For the word "title", count the lines of the records that hold it, and give only that number.

### Supplied records

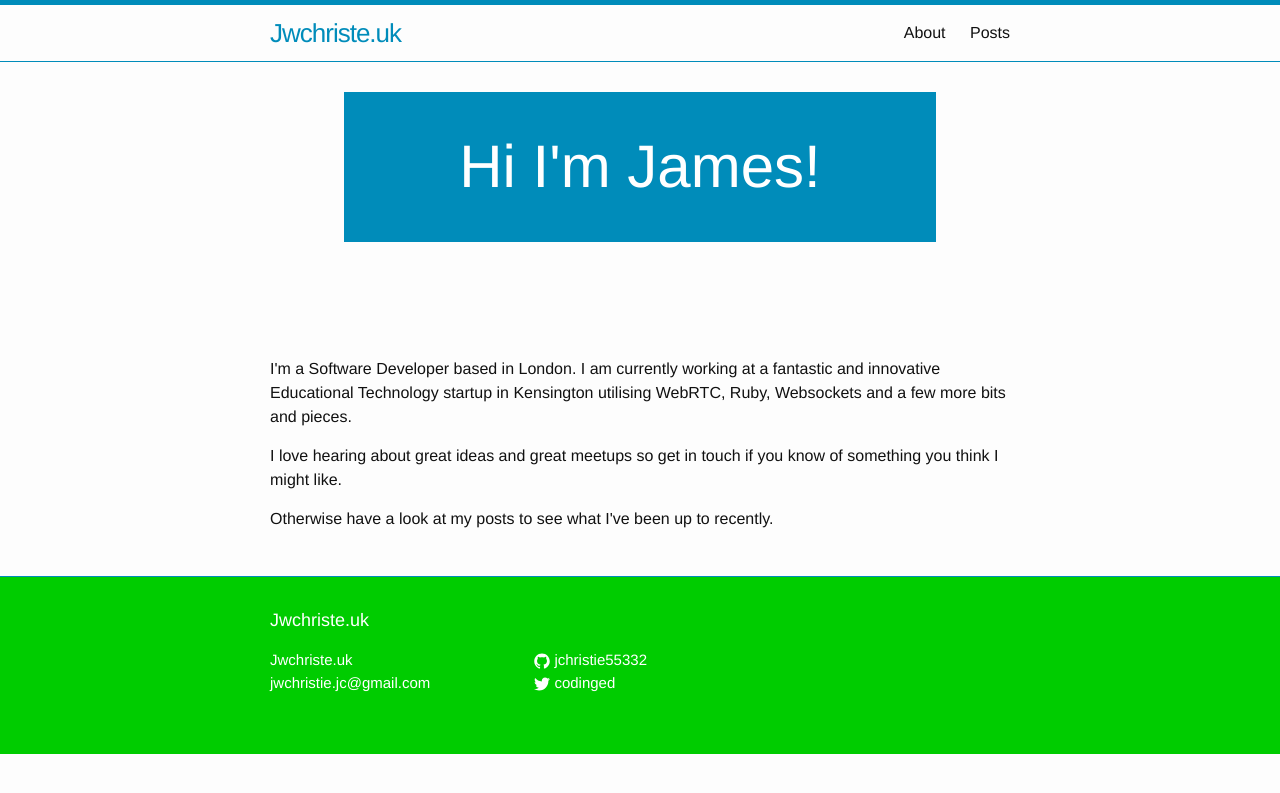
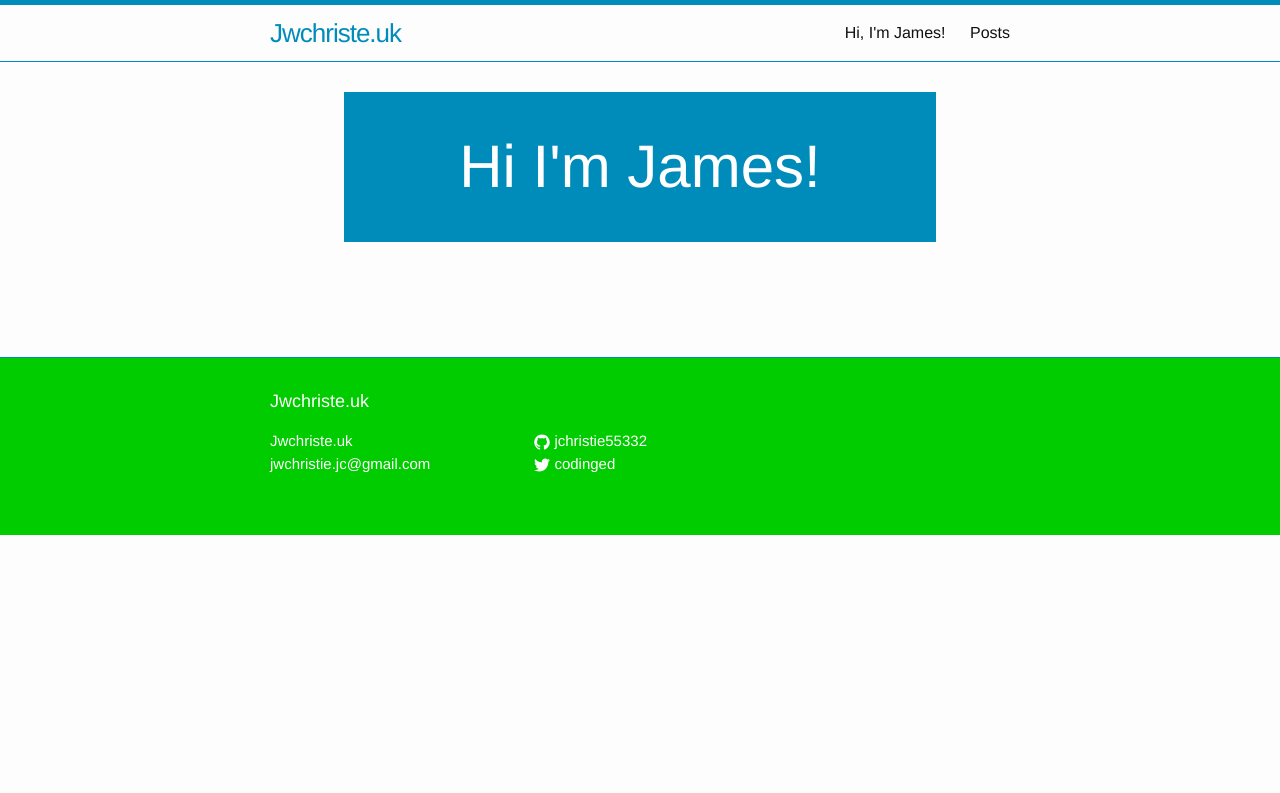
Before and after one commit to jchristie55332/new_jekyll, a Jekyll site: the page built from index.html, in a window 1280 px wide. Shown: the top 793 px of the page. Built offline with Jekyll 4.4.1, drawn with Linux system fonts in a browser that asks for light colours.

Commit message:
changed homepage

```diff
--- a/_includes/head.html
+++ b/_includes/head.html
@@ -9,4 +9,5 @@
   <link rel="stylesheet" href="{{ "/css/main.css" | prepend: site.baseurl }}">
   <link rel="canonical" href="{{ page.url | replace:'index.html','' | prepend: site.baseurl | prepend: site.url }}">
   <link rel="alternate" type="application/rss+xml" title="{{ site.title }}" href="{{ "/feed.xml" | prepend: site.baseurl | prepend: site.url }}" />
+  <script src="http://use.fonticons.com/7cd0c478.js"></script>
 </head>
--- a/_sass/_custom.scss
+++ b/_sass/_custom.scss
@@ -1,3 +1,6 @@
+.home {
+  padding: 30px 0 0 0;
+  a {
     .top-banner {
       background-color: #008cba;
       width: 80%;
@@ -10,10 +13,31 @@
         padding: 30px;
       }
     }
+  }
+}
 
 .bottom-banner {
   width: 100%;
   padding: 100px 0 0 0;
+  text-align: center;
+  .icon-12x {
+    font-size: 12em;
+    position: relative;
+    top: 7px;
+  }
+  .icon-15x {
+    font-size: 15em;
+  }
+  .icon-13x {
+    font-size: 13em;
+    position: relative;
+    top: 5px;
+  }
+  .icon-10x {
+    font-size: 10em;
+    position: relative;
+    top: 11px;
+  }
 }
 
 footer {
--- a/_sass/_layout.scss
+++ b/_sass/_layout.scss
@@ -162,7 +162,7 @@
  * Page content
  */
 .page-content {
-    padding: $spacing-unit 0;
+    padding: 0 0;
 }
 
 .page-heading {
--- a/about.md
+++ b/about.md
@@ -1,10 +1,8 @@
 ---
 layout: page
-title: About
+title: Hi, I'm James!
 permalink: /about/
 ---
-
-Hello, I'm James!
 
 I'm a Software Developer working in London.  I'm currently working at one of the fastest growing EdTech startups in London.  We are working to improve Maths for Primary school kids.  Its a great project and I love being a part of it.
 
--- a/index.html
+++ b/index.html
@@ -3,12 +3,15 @@
 ---
 
 <div class="home">
-  <div class='top-banner'>
-    <h1>Hi I'm James!</h1>
-  </div>
+  <a href="/about">
+    <div class='top-banner'>
+      <h1>Hi I'm James!</h1>
+    </div>
+  </a>
   <div class="bottom-banner">
-    <p>I'm a Software Developer based in London.  I am currently working at a fantastic and innovative Educational Technology startup in Kensington utilising WebRTC, Ruby, Websockets and a few more bits and pieces.</p>
-    <p>I love hearing about great ideas and great meetups so get in touch if you know of something you think I might like.</p>
-    <p>Otherwise have a look at my posts to see what I've been up to recently.</p>
+    <i class="icon icon-tree icon-12x"></i>
+    <i class="icon icon-tree icon-15x"></i>
+    <i class="icon icon-tree icon-13x"></i>
+    <i class="icon icon-tree icon-10x"></i>
   </div>
 </div>
```
Lines whose indentation alone changed are shown as unchanged.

######

## Finished exercise
3